Apparently, many people this morning were puzzled by the MMXI on the homepage and embarked on a massive search effort to unlock the code, which, frankly, is puzzling in itself. These are the Roman numerals for 2011 -- any random Arabic/Numerals conversion chart on Google can easily tell you that. Or just your common sense. But apparently, lots of people misread the Numeral One (1) as the Letter L (L) or were reding it as the word GMMXLE etc.
This one is elementary school math compared to some of the other strange Google Logos of 2010. The following 7 were far more intriguing for various reasons:
On September 27, this doodle of a birthday cake created by 89-year-old Los Angeles painter and pop artist Wayne Thiebaud appeared seemingly to celebrate Google's 12th birthday. But techies called foul because the site was founded on the 7th and the domain was registered on the 15th. Turns out the 27th was the date that Google was first incorporated 12 years ago.
On September 7, searchers signed on to Google and found a series of interactive balls that you could mess with using your mouse and browser, and on the following day, the Google logo appeared in black and white, and then morphed into the familiar colors we're used to seeing as you type. Both features were a metaphor for the launch of Google Instant -- "fast, fun and interactive, just the way search should be."
On Google's birthday/founding day September 7, the logo was replaced with a series of dots and splotches. But when you clicked on the logo to get information, nothing happened. No info box came up. Searches dominated for hours, until it was revealed that the hidden message was simply that you expect Google to give you information. That you expect Google to be the source of it all. And when we don't get it, the world stops. Brilliant.
In what might have been the biggest Google related time suck of the year, on May 21 the Google homepage created it's first ever interactive doodle in celebration of Pac-Man's 30th anniversary, where people could play this classic video game favorite for free. And did they. The economy took a major dip that day.

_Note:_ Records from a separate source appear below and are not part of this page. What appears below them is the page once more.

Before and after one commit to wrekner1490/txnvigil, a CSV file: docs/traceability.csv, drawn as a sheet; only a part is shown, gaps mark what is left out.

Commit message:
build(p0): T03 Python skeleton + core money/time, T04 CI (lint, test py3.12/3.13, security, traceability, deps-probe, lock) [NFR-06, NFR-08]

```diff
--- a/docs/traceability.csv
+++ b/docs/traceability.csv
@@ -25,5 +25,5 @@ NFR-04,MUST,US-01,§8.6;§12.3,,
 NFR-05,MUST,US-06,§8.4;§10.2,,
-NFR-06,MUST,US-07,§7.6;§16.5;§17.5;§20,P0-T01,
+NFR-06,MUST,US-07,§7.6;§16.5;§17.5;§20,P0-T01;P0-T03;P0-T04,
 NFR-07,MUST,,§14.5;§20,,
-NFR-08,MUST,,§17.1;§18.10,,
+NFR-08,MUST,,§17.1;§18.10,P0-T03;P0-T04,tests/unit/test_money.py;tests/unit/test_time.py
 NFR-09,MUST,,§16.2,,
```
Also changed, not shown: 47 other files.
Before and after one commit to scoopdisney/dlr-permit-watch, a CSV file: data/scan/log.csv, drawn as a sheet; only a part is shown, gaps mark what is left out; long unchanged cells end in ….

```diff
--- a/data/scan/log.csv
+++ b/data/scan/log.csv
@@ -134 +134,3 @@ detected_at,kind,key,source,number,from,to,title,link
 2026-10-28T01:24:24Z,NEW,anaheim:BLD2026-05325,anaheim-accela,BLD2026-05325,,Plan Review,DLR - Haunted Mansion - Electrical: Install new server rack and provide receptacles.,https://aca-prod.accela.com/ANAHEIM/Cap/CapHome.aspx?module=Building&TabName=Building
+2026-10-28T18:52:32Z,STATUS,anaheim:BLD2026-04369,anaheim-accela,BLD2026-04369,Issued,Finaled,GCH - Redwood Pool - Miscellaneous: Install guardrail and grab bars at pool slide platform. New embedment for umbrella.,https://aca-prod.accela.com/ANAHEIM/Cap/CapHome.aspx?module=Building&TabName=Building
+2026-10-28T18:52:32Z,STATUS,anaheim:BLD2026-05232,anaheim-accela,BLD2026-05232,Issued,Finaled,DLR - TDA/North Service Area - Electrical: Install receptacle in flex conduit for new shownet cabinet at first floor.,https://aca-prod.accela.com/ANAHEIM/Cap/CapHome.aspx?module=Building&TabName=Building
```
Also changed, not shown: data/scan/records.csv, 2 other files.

Google ran this logo of children running off a school bus on December 1 to celebrate the day Rosa Parks refused to give up her seat on the bus, changing civil rights forever. But in doing so it caused an uproar for shunning World Aids Day by failing to display a red ribbon anywhere on its site, proving you can't please everyone.
On December 23 Google ran this mysterious assemblage of 17 boxes that some interpreted for an odd Advent calendar but what really turned out to be a multicultural holiday card of sorts. If you look closely, you can see how the boxes seem to take the form of the logo.
Is this doodle anti-American? Pro-Muslim? Many people thought so on Veteran's Day November 11, when Google displayed this graphic of the American flag with the light of freedom shining through. Many people interpreted the "e" in the logo to be the red crescent moon of the Muslim flag.
Which one was your favorite?